I was born on July 18, 1942 in Detroit, Michigan, the second of seven children to Harold and Betty Martin. I started school at St. Matthew’s but transferred to St. Philip Neri when I was in the fifth grade. It was there that the Sisters of St. Joseph became a part of my life. I entered the Sisters of St. Joseph, Nazareth, on September 1, 1960. In November of 1965 I was sent to St. Francis Home for Boys “for two weeks” to help out in the office. I stayed 26 years. After finishing my ministry at St. Francis Home, I found employment with the Grosse Pointe Public School System, the last several years working in the Accounts Payable Department. I retired from the Grosse Pointe Public Schools in December, 2012.
When I met the Sisters of St. Joseph at St. Philip Neri’s, I was inspired by their dedication, caring and concern for us as students, especially Sister Lucilla Vitek, who drew me to want to join them in service to others. This gift of being a member of the Community for sixty years has helped me make the “journey of life” an experience of growth towards a fullness of peace, love and gratitude.
“I have called you by name; you are mine.” (Isais 43:1)
Sister Marie Roy, CSJ
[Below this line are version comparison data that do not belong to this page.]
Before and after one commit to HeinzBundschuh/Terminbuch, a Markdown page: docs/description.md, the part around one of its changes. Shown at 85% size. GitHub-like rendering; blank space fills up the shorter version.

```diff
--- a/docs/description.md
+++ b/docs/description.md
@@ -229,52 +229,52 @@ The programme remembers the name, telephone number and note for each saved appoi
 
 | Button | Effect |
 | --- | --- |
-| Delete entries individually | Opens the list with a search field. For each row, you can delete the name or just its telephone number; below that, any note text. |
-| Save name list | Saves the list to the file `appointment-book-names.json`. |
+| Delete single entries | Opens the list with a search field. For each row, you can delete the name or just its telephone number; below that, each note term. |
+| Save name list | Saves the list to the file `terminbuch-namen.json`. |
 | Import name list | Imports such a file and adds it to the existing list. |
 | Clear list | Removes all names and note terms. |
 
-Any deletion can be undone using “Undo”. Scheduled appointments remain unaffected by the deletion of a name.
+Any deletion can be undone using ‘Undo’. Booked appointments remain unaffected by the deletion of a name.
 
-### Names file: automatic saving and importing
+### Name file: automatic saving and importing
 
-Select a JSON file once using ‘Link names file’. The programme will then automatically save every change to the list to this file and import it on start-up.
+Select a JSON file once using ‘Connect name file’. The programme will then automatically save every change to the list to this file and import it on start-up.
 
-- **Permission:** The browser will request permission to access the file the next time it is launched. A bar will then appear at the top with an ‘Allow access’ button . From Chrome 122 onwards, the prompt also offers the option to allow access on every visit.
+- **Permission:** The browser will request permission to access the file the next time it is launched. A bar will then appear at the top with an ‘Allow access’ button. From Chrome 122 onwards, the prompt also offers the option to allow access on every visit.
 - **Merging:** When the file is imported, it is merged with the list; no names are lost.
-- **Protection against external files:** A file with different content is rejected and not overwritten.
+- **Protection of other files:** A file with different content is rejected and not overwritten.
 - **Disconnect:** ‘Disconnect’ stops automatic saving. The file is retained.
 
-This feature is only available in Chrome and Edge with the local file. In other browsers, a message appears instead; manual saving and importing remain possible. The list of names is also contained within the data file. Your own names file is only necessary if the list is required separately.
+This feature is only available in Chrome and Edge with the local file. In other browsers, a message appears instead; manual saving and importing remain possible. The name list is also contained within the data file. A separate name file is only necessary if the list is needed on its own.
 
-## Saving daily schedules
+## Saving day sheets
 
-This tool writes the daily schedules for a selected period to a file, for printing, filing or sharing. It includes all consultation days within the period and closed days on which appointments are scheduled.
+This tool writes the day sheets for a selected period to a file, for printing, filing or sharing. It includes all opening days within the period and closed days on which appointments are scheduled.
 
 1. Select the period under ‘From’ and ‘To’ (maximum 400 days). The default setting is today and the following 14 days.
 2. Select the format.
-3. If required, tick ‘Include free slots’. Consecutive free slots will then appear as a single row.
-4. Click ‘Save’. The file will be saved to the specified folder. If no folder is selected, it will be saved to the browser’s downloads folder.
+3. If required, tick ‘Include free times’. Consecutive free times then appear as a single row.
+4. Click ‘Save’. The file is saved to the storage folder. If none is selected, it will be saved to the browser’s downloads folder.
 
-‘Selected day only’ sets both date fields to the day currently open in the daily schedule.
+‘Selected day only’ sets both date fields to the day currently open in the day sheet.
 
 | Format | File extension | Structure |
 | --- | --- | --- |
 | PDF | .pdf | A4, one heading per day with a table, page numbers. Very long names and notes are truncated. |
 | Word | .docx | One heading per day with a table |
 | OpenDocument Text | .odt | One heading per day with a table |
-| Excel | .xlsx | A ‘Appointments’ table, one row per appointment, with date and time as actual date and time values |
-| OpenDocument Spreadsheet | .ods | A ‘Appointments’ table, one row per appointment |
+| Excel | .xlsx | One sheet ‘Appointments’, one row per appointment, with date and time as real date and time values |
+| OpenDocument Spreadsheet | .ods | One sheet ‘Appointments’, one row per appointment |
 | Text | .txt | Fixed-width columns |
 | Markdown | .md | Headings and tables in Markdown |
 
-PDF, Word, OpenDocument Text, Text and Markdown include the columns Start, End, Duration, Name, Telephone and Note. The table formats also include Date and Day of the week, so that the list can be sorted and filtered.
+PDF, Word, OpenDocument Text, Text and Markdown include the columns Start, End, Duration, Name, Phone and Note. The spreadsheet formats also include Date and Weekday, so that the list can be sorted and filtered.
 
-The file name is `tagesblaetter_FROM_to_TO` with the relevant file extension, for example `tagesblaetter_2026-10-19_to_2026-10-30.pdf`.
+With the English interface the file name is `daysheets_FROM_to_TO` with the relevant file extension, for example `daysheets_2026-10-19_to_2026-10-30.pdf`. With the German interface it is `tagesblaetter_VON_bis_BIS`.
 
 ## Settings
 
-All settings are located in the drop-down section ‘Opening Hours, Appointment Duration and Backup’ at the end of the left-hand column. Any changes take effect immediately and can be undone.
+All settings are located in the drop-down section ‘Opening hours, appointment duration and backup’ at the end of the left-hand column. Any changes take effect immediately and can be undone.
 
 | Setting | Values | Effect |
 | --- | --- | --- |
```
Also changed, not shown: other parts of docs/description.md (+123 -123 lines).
I was born and raised in Detroit, Michigan along with my three sisters. I attended St. Rita School all twelve years and graduated in 1958. I first came to know the Sisters of St. Joseph at a very young age because of my Aunt, Sister Pierre Roy. The sisters who lived with her were always so welcoming, warm, and happy; it left an impression on me. Sister Dorothy was my second- grade teacher and prepared us for our First Communion. It was during that year that I felt called to be a sister. I wanted to be just like Sisster Dorothy and prepare children to make their First Communion.
My plans for entering the community were delayed because my mother died suddenly just after I graduated from High School. I felt I needed to stay home and take care of my younger sister and Dad. After a couple of years my sister graduated and my Dad remarried, so on September 1, 1960 my lifelong dream was realized and I entered the Sisters of St. Joseph at Nazareth.
I was assigned to many of our schools in Detroit, Grand Blanc and Lansing teaching first and second grade and preparing children for their First Communion. Vatican II brought many changes in the church and community. We were allowed to choose where we wanted to minister. My desire to serve in the city of Detroit was realized. I taught at St. Brigid School for two years and then was invited to be a Pastoral Associate. In 1974 I accepted the invitation and had a very profound experience which deepened my faith and love for God in ways I would never have imagined: I felt that I had come home. I was ministering and being ministered to by the beautiful African American people. The richness of their culture, worship, and deep faith profoundly affected me.
I continue to be blessed and inspired by the African American community; by my CSJ sisters; by my family and friends. I celebrate that my God is faithful and always leading and guiding me, never letting me down; always at my side. I am deeply grateful.
“I know the plans I have for you, says the Lord. They are plans for good…to give you a future full of hope.” (Jeremiah 29:11-13)